● **Exercise**
Return the lines of the data below in which the string "placeholderTextColor" occurs.

[Stored data entries]
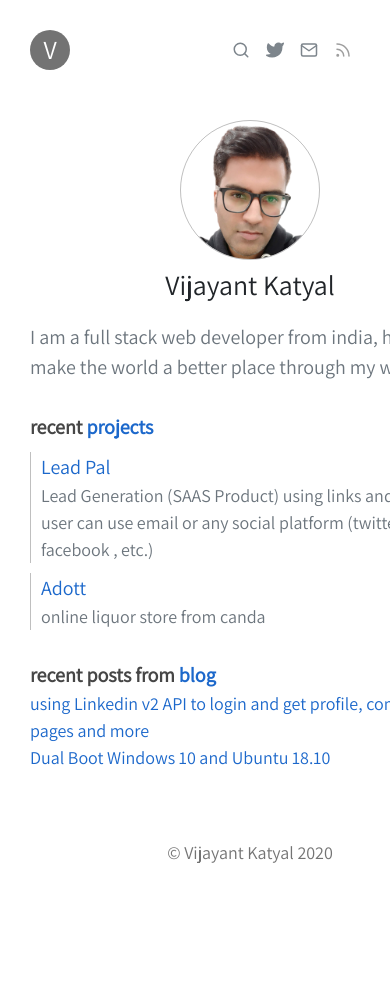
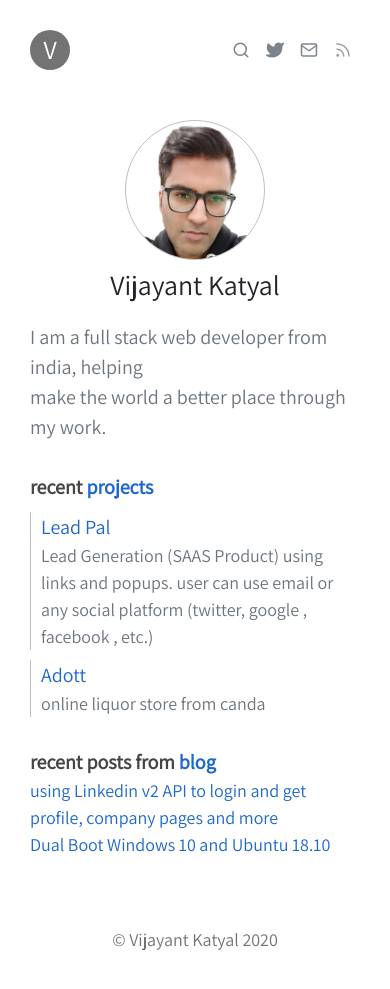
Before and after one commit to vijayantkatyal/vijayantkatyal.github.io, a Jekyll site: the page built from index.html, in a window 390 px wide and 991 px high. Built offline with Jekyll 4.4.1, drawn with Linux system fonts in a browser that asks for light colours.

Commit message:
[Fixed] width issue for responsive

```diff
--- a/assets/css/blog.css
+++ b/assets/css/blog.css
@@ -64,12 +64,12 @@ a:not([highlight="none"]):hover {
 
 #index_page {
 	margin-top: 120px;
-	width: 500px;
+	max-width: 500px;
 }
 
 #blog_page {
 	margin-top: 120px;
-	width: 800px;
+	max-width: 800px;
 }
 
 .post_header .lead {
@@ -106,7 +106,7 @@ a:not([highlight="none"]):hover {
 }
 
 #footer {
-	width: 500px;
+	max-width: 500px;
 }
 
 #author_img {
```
--
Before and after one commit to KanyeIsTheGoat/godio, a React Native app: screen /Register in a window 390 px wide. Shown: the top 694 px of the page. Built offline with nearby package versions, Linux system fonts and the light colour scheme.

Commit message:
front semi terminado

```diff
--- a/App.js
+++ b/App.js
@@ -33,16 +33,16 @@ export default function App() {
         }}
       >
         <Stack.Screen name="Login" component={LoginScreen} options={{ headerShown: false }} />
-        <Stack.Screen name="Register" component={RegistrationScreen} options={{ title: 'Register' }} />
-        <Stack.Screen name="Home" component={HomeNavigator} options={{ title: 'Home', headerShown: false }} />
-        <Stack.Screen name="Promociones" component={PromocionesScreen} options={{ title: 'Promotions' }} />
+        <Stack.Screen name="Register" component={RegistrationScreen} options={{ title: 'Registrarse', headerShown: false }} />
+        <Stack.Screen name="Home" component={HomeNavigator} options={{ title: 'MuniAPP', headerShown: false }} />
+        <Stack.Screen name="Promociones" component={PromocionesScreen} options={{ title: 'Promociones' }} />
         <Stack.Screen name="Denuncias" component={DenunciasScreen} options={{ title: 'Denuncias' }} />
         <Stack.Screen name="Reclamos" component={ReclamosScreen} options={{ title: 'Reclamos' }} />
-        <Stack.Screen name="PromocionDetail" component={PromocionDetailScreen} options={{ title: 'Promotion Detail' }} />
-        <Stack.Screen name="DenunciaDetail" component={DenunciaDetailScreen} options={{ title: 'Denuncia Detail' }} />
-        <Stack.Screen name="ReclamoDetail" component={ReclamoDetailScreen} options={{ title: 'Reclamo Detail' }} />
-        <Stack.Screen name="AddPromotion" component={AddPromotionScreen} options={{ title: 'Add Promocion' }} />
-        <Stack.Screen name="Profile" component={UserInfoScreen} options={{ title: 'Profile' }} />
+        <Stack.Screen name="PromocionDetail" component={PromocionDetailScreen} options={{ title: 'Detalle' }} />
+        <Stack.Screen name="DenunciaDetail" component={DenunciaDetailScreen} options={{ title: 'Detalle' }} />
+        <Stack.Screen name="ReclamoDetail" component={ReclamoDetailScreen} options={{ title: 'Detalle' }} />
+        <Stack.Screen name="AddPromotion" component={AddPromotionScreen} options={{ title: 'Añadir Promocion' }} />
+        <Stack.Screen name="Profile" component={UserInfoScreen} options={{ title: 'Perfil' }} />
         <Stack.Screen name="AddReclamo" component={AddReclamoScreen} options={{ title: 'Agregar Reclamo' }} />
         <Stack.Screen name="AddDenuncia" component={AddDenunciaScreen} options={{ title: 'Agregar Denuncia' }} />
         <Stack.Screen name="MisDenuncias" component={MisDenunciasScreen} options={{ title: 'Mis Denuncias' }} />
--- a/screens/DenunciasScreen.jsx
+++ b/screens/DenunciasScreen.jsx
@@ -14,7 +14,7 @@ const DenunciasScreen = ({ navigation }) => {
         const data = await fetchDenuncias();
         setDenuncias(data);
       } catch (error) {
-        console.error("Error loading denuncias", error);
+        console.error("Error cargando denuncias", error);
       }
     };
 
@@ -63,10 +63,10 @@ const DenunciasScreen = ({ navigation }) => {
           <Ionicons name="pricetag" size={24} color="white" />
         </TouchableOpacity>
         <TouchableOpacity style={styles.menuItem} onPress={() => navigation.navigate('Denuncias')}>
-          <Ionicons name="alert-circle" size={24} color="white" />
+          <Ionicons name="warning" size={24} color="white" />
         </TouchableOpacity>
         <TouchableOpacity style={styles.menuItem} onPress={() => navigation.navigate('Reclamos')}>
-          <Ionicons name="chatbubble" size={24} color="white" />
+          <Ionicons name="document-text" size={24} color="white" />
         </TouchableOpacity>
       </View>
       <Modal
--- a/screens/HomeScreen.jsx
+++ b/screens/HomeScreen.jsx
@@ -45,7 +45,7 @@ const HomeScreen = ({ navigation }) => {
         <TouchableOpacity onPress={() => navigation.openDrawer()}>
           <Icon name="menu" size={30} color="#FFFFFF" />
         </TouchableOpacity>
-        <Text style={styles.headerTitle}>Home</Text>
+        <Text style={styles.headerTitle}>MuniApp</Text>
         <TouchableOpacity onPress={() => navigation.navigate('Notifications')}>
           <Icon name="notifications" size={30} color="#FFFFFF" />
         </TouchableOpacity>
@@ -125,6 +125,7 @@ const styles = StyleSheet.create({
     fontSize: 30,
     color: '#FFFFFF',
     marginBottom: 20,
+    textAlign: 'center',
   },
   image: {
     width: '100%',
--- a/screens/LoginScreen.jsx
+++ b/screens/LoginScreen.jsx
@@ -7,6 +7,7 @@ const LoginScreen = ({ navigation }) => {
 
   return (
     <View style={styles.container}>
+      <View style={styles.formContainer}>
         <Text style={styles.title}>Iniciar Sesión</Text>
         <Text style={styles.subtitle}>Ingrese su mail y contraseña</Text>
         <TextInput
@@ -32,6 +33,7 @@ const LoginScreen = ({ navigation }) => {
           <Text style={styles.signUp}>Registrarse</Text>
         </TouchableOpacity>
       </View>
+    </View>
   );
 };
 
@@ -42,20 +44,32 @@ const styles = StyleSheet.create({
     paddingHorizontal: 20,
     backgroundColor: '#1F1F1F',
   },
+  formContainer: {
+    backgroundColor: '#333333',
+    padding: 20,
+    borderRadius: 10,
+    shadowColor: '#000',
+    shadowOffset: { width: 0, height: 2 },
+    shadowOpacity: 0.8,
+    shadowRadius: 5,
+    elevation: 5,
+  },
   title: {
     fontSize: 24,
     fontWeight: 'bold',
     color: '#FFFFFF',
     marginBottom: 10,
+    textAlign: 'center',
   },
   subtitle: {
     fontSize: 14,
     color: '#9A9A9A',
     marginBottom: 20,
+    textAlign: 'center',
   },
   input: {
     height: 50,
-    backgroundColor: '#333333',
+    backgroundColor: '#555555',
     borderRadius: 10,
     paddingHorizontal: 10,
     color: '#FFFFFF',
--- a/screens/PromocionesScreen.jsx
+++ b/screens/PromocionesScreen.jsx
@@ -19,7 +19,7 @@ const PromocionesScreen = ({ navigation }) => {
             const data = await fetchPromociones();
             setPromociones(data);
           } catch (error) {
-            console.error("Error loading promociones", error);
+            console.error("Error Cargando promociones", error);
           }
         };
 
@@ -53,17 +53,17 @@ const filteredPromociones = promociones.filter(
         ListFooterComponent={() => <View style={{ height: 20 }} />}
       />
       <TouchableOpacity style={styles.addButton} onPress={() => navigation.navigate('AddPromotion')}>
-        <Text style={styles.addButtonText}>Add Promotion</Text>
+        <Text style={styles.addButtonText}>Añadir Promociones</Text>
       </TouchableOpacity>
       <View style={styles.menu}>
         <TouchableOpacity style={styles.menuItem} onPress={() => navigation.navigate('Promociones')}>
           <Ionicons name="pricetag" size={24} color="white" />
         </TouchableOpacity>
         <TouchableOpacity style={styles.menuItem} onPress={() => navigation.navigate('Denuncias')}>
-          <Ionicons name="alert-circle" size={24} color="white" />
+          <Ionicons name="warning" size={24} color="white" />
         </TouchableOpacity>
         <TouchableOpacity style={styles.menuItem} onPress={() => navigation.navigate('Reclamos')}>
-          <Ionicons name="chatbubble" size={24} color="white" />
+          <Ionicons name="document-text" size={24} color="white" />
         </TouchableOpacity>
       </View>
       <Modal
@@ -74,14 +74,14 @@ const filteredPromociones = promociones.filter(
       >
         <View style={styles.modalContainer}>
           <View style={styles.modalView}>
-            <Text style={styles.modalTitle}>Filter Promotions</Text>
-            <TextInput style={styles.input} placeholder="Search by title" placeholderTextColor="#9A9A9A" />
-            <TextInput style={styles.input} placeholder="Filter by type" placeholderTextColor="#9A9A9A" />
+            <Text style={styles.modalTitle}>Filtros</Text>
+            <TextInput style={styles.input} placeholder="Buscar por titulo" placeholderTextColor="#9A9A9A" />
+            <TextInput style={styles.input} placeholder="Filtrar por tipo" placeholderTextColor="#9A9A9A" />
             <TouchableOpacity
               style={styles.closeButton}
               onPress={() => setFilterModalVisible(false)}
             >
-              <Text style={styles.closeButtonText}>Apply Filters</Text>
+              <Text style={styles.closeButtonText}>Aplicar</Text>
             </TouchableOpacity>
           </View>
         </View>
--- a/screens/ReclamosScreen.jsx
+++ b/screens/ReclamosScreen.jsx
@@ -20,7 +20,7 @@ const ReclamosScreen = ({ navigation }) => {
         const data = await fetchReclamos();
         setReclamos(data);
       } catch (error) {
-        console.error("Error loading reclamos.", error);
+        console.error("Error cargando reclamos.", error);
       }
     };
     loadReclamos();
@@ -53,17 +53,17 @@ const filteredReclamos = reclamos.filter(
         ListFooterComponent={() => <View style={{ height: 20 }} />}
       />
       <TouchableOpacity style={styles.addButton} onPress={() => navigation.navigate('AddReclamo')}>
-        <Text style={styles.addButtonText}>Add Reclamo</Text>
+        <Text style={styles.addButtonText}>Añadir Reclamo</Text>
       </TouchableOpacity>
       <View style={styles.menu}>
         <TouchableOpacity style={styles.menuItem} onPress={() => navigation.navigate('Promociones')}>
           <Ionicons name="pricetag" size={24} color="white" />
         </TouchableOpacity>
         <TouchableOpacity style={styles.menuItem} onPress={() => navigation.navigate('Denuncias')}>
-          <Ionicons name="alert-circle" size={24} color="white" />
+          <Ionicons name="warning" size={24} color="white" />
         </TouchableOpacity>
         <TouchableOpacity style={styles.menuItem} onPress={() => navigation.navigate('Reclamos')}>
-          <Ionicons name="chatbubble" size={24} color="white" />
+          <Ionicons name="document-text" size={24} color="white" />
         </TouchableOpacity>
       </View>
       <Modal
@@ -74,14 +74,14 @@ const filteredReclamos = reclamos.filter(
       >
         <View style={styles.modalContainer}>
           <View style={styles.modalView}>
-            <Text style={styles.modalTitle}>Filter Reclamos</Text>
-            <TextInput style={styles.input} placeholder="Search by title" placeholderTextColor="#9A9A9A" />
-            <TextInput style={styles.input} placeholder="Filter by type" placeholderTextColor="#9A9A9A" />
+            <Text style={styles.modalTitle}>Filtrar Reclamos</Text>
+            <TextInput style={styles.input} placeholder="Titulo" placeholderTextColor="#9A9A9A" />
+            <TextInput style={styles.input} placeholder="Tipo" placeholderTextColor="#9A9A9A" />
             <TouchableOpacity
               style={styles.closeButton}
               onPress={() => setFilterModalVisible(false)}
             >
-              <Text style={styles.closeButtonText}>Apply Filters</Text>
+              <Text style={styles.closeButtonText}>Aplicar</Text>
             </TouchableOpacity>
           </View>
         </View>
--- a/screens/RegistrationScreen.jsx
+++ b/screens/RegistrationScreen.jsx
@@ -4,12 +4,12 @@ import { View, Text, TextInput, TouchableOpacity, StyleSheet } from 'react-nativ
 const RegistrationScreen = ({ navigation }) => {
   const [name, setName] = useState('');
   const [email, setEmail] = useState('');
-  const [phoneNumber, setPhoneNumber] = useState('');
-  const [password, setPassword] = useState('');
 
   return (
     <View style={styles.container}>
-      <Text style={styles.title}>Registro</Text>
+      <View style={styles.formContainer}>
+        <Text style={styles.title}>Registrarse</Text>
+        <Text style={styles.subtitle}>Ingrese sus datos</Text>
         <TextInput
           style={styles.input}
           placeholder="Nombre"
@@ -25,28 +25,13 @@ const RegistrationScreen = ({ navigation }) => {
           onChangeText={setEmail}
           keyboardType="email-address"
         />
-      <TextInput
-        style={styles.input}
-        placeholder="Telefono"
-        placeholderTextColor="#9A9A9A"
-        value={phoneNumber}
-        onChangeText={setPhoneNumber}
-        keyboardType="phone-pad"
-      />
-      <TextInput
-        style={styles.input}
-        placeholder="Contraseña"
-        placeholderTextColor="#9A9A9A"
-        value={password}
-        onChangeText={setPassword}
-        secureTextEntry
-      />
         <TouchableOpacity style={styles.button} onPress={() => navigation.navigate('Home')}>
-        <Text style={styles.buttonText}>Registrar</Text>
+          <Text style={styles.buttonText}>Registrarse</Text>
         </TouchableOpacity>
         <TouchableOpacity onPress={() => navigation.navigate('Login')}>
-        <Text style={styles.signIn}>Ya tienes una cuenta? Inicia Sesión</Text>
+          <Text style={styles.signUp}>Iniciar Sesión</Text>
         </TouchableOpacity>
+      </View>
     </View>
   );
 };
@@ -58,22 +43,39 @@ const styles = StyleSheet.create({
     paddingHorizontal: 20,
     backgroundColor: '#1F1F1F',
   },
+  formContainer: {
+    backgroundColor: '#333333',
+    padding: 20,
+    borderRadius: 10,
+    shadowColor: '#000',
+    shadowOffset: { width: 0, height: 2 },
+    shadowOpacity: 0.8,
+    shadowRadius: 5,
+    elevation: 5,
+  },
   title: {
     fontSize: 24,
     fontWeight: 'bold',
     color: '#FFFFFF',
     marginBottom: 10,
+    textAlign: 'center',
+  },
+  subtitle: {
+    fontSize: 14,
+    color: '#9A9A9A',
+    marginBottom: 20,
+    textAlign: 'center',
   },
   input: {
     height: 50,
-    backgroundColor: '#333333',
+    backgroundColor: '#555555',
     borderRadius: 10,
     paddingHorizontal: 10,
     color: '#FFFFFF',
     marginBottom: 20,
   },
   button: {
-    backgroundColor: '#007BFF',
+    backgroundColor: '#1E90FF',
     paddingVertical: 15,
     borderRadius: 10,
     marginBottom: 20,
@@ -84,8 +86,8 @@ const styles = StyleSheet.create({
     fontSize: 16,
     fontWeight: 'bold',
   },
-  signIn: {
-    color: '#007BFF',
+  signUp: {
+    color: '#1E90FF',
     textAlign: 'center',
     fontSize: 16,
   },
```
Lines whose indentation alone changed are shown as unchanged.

● **Written response**
-            <TextInput style={styles.input} placeholder="Search by title" placeholderTextColor="#9A9A9A" />
-            <TextInput style={styles.input} placeholder="Filter by type" placeholderTextColor="#9A9A9A" />
+            <TextInput style={styles.input} placeholder="Buscar por titulo" placeholderTextColor="#9A9A9A" />
+            <TextInput style={styles.input} placeholder="Filtrar por tipo" placeholderTextColor="#9A9A9A" />
-            <TextInput style={styles.input} placeholder="Search by title" placeholderTextColor="#9A9A9A" />
-            <TextInput style={styles.input} placeholder="Filter by type" placeholderTextColor="#9A9A9A" />
+            <TextInput style={styles.input} placeholder="Titulo" placeholderTextColor="#9A9A9A" />
+            <TextInput style={styles.input} placeholder="Tipo" placeholderTextColor="#9A9A9A" />
-        placeholderTextColor="#9A9A9A"
-        placeholderTextColor="#9A9A9A"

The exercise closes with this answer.